++++ GIVEN INFORMATION ++++

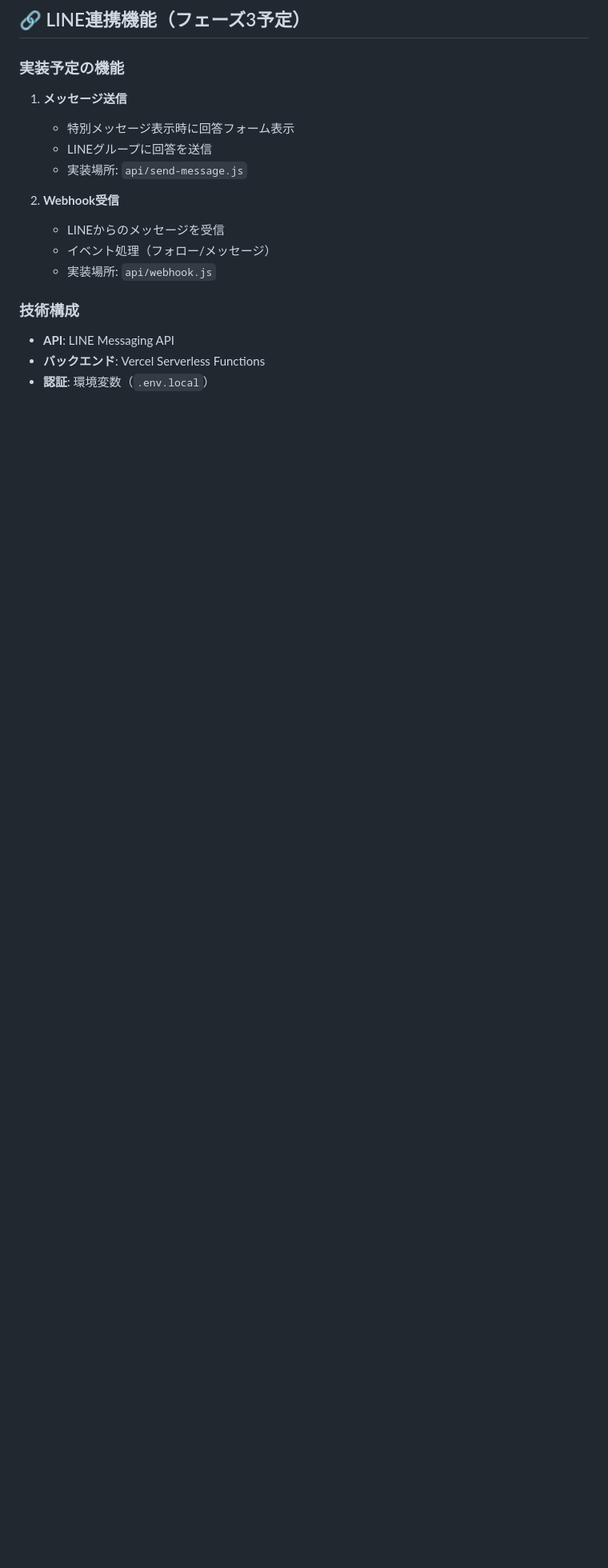
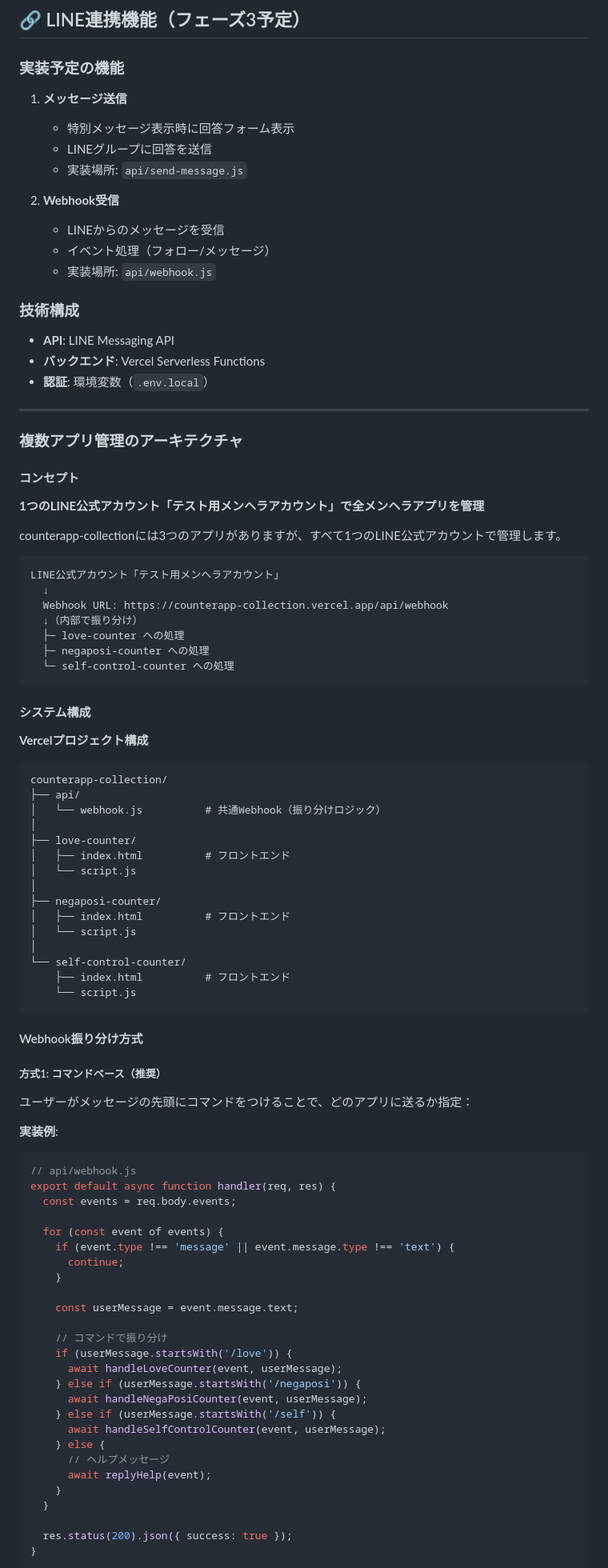
Before and after one commit to rin5uron/counterapp-collection, a Markdown page: love-counter/docs/spec.md, the part around one of its changes. Shown at 80% size. GitHub-like rendering; blank space fills up the shorter version.

Commit message:
docs: フェーズ3実装ガイドとスペックを更新
🤖 Generated with [Claude Code](https://claude.com/claude-code)

Co-Authored-By: Claude <noreply@anthropic.com>

````diff
--- a/love-counter/docs/spec.md
+++ b/love-counter/docs/spec.md
@@ -249,3 +249,79 @@ setTimeout(function() {
 - **バックエンド**: Vercel Serverless Functions
 - **認証**: 環境変数（`.env.local`）
 
+---
+
+### 複数アプリ管理のアーキテクチャ
+
+#### コンセプト
+**1つのLINE公式アカウント「テスト用メンヘラアカウント」で全メンヘラアプリを管理**
+
+counterapp-collectionには3つのアプリがありますが、すべて1つのLINE公式アカウントで管理します。
+
+```
+LINE公式アカウント「テスト用メンヘラアカウント」
+  ↓
+  Webhook URL: https://counterapp-collection.vercel.app/api/webhook
+  ↓（内部で振り分け）
+  ├─ love-counter への処理
+  ├─ negaposi-counter への処理
+  └─ self-control-counter への処理
+```
+
+#### システム構成
+
+**Vercelプロジェクト構成**
+```
+counterapp-collection/
+├── api/
+│   └── webhook.js          # 共通Webhook（振り分けロジック）
+│
+├── love-counter/
+│   ├── index.html          # フロントエンド
+│   └── script.js
+│
+├── negaposi-counter/
+│   ├── index.html          # フロントエンド
+│   └── script.js
+│
+└── self-control-counter/
+    ├── index.html          # フロントエンド
+    └── script.js
+```
+
+#### Webhook振り分け方式
+
+##### 方式1: コマンドベース（推奨）
+
+ユーザーがメッセージの先頭にコマンドをつけることで、どのアプリに送るか指定：
+
+**実装例**:
+```javascript
+// api/webhook.js
+export default async function handler(req, res) {
+  const events = req.body.events;
+
+  for (const event of events) {
+    if (event.type !== 'message' || event.message.type !== 'text') {
+      continue;
+    }
+
+    const userMessage = event.message.text;
+
+    // コマンドで振り分け
+    if (userMessage.startsWith('/love')) {
+      await handleLoveCounter(event, userMessage);
+    } else if (userMessage.startsWith('/negaposi')) {
+      await handleNegaPosiCounter(event, userMessage);
+    } else if (userMessage.startsWith('/self')) {
+      await handleSelfControlCounter(event, userMessage);
+    } else {
+      // ヘルプメッセージ
+      await replyHelp(event);
+    }
+  }
+
+  res.status(200).json({ success: true });
+}
+```
+
````
Also changed, not shown: other parts of love-counter/docs/spec.md (+65 -0 lines), 1 other file.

++++

WHAT YOU NEED TO DO:
The output is the data above, repeated exactly, with pictures omitted.

ANSWER SECTION:
Before and after one commit to rin5uron/counterapp-collection, a Markdown page: love-counter/docs/spec.md, the part around one of its changes. Shown at 80% size. GitHub-like rendering; blank space fills up the shorter version.

Commit message:
docs: フェーズ3実装ガイドとスペックを更新
🤖 Generated with [Claude Code](https://claude.com/claude-code)

Co-Authored-By: Claude <noreply@anthropic.com>

````diff
--- a/love-counter/docs/spec.md
+++ b/love-counter/docs/spec.md
@@ -249,3 +249,79 @@ setTimeout(function() {
 - **バックエンド**: Vercel Serverless Functions
 - **認証**: 環境変数（`.env.local`）
 
+---
+
+### 複数アプリ管理のアーキテクチャ
+
+#### コンセプト
+**1つのLINE公式アカウント「テスト用メンヘラアカウント」で全メンヘラアプリを管理**
+
+counterapp-collectionには3つのアプリがありますが、すべて1つのLINE公式アカウントで管理します。
+
+```
+LINE公式アカウント「テスト用メンヘラアカウント」
+  ↓
+  Webhook URL: https://counterapp-collection.vercel.app/api/webhook
+  ↓（内部で振り分け）
+  ├─ love-counter への処理
+  ├─ negaposi-counter への処理
+  └─ self-control-counter への処理
+```
+
+#### システム構成
+
+**Vercelプロジェクト構成**
+```
+counterapp-collection/
+├── api/
+│   └── webhook.js          # 共通Webhook（振り分けロジック）
+│
+├── love-counter/
+│   ├── index.html          # フロントエンド
+│   └── script.js
+│
+├── negaposi-counter/
+│   ├── index.html          # フロントエンド
+│   └── script.js
+│
+└── self-control-counter/
+    ├── index.html          # フロントエンド
+    └── script.js
+```
+
+#### Webhook振り分け方式
+
+##### 方式1: コマンドベース（推奨）
+
+ユーザーがメッセージの先頭にコマンドをつけることで、どのアプリに送るか指定：
+
+**実装例**:
+```javascript
+// api/webhook.js
+export default async function handler(req, res) {
+  const events = req.body.events;
+
+  for (const event of events) {
+    if (event.type !== 'message' || event.message.type !== 'text') {
+      continue;
+    }
+
+    const userMessage = event.message.text;
+
+    // コマンドで振り分け
+    if (userMessage.startsWith('/love')) {
+      await handleLoveCounter(event, userMessage);
+    } else if (userMessage.startsWith('/negaposi')) {
+      await handleNegaPosiCounter(event, userMessage);
+    } else if (userMessage.startsWith('/self')) {
+      await handleSelfControlCounter(event, userMessage);
+    } else {
+      // ヘルプメッセージ
+      await replyHelp(event);
+    }
+  }
+
+  res.status(200).json({ success: true });
+}
+```
+
````
Also changed, not shown: other parts of love-counter/docs/spec.md (+65 -0 lines), 1 other file.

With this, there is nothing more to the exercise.